Filter this material down to the lines that hold "setLineItemData", copying each one.
=== DATASET RECORDS ===
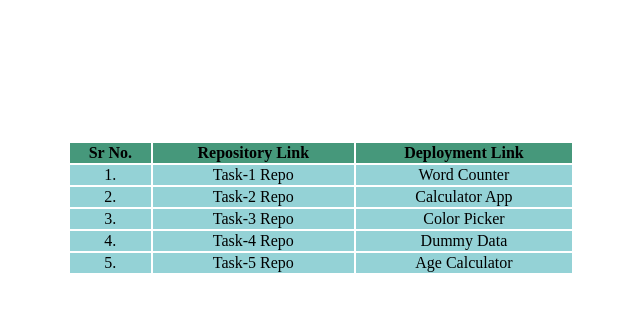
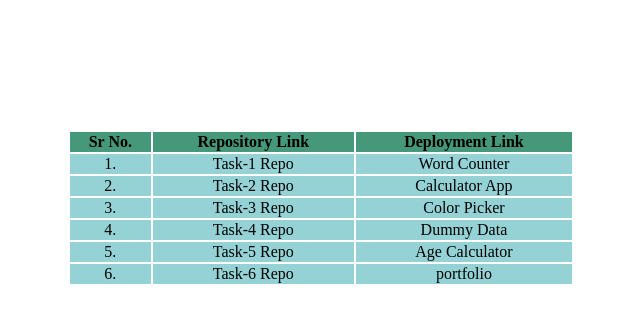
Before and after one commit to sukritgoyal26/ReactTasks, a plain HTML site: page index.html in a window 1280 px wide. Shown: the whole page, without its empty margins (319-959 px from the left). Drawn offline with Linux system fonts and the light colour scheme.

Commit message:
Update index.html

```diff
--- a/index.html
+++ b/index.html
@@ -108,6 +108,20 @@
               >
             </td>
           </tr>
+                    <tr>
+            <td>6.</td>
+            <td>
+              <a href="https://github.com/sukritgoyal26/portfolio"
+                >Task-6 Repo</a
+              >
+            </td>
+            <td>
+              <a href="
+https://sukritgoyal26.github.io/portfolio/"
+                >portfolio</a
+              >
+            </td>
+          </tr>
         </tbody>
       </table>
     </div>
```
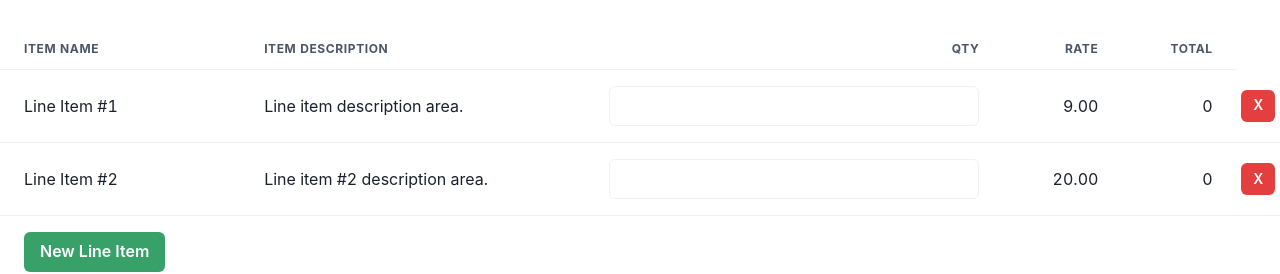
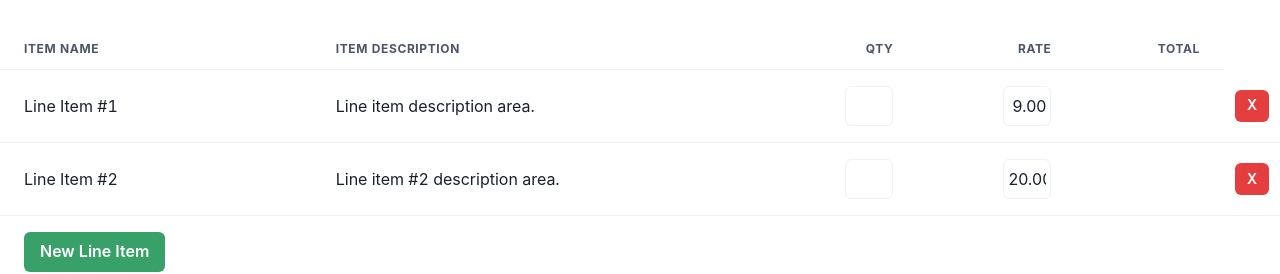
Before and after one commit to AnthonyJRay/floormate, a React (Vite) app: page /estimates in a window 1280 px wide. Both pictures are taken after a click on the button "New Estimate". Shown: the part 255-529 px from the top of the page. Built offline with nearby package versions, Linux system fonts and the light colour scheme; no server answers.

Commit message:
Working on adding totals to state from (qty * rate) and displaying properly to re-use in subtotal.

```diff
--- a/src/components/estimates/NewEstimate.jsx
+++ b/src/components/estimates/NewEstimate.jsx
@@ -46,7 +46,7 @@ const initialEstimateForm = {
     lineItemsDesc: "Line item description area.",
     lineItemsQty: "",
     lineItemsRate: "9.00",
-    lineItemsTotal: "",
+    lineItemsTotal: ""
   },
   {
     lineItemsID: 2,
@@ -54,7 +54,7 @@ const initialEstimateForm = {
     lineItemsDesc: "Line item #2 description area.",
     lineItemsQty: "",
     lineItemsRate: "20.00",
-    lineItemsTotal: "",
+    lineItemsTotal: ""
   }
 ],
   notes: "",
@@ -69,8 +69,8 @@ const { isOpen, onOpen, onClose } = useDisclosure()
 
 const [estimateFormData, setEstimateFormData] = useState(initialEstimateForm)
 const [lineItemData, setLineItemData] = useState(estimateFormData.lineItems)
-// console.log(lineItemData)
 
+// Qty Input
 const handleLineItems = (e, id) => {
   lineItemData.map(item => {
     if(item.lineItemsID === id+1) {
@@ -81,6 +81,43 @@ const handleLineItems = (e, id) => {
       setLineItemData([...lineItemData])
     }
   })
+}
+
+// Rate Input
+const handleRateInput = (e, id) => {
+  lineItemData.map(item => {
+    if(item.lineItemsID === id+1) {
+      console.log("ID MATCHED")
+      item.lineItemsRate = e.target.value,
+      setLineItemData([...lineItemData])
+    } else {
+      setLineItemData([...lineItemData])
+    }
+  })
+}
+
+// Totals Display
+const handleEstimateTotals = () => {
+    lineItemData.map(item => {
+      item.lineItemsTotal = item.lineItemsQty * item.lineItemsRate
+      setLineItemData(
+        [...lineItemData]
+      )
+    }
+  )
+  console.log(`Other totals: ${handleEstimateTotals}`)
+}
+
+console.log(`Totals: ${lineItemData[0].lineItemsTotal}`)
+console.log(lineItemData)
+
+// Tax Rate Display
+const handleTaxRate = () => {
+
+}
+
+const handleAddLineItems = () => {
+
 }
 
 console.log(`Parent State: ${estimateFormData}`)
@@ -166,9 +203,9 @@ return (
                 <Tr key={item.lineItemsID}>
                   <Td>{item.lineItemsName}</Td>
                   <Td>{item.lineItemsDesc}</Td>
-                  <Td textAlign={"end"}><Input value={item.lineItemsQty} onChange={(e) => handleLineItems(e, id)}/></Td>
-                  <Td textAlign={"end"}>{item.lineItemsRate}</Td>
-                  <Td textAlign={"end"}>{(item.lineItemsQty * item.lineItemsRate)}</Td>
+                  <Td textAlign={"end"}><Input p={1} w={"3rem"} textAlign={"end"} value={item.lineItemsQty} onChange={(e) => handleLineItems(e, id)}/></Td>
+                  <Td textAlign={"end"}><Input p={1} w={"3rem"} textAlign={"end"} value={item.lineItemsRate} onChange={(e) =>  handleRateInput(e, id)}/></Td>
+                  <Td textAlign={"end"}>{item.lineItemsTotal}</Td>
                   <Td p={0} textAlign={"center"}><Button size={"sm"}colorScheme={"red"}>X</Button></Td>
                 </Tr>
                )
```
===
=== DATASET RECORDS ===
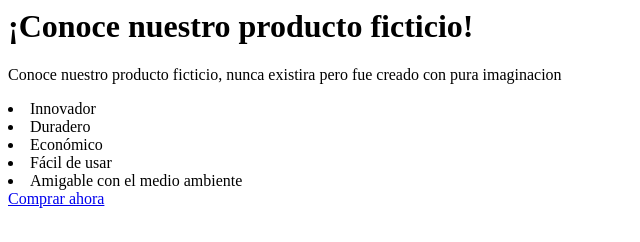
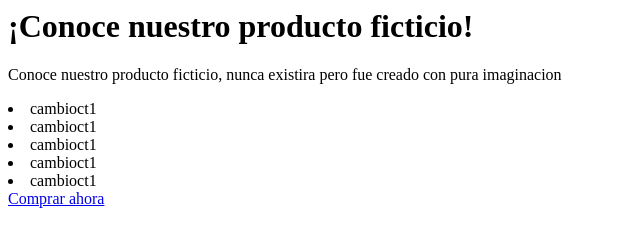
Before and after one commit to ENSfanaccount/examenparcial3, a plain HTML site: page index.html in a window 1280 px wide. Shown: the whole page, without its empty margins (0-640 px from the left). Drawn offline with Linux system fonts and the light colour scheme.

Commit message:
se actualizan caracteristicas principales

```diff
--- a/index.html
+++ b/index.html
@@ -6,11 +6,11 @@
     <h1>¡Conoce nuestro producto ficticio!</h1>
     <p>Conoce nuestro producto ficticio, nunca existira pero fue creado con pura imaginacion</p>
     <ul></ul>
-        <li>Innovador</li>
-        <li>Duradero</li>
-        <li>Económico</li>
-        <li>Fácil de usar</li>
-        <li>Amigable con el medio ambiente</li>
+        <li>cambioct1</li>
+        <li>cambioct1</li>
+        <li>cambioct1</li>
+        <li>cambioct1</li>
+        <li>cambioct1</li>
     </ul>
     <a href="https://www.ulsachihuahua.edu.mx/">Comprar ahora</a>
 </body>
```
===
=== DATASET RECORDS ===
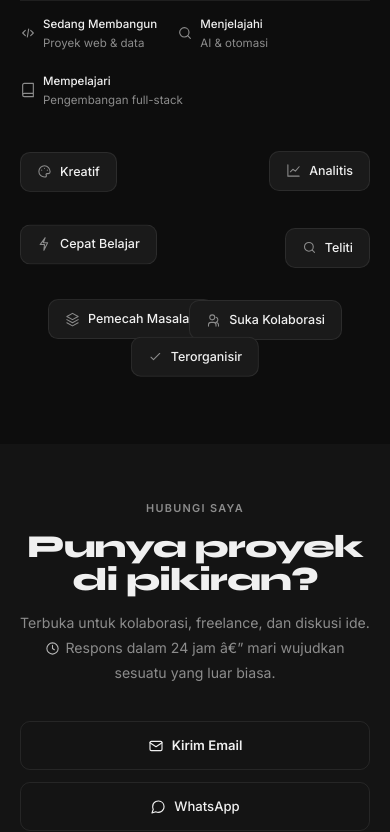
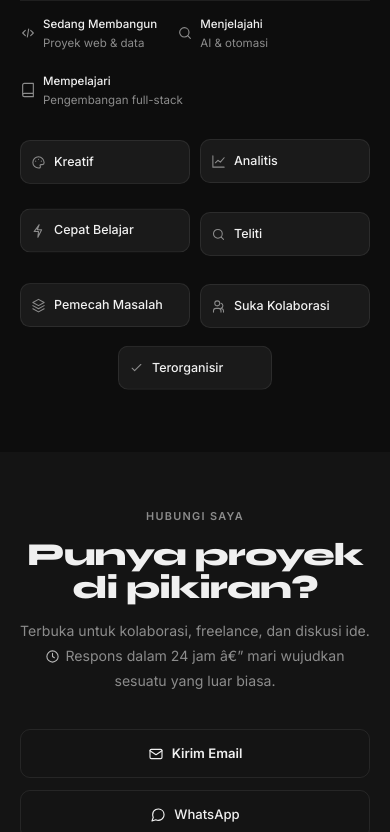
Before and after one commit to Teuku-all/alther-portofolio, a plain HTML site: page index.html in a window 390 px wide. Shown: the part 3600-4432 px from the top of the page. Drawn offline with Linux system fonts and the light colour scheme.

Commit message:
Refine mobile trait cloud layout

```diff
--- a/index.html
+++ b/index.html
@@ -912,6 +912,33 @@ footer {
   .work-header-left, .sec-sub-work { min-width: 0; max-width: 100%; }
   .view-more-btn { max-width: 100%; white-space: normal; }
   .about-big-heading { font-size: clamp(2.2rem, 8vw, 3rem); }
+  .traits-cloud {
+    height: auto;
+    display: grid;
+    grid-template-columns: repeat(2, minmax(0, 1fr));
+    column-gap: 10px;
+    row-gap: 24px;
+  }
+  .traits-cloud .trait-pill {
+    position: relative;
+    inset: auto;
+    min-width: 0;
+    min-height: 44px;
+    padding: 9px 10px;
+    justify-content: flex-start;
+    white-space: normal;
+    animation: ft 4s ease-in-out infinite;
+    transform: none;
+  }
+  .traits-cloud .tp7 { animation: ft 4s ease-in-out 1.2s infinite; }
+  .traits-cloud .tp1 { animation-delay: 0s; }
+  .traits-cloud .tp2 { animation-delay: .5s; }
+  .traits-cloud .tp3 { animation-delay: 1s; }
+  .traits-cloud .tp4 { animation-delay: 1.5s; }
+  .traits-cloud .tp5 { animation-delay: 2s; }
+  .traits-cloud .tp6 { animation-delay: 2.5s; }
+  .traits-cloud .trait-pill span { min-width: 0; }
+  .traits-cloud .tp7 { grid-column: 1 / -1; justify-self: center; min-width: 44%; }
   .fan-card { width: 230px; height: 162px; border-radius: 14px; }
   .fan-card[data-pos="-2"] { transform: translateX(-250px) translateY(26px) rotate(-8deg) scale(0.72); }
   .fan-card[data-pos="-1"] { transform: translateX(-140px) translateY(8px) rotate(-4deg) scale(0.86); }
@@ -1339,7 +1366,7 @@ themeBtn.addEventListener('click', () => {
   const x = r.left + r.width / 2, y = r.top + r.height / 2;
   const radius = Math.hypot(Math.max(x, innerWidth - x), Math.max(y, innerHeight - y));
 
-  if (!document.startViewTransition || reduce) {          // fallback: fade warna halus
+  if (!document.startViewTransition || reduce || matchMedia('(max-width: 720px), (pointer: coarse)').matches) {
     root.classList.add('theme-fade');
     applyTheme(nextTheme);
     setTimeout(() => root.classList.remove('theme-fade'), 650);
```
===
## WRITTEN REPLY
 const [lineItemData, setLineItemData] = useState(estimateFormData.lineItems)
       setLineItemData([...lineItemData])
+      setLineItemData([...lineItemData])
+      setLineItemData([...lineItemData])
+      setLineItemData(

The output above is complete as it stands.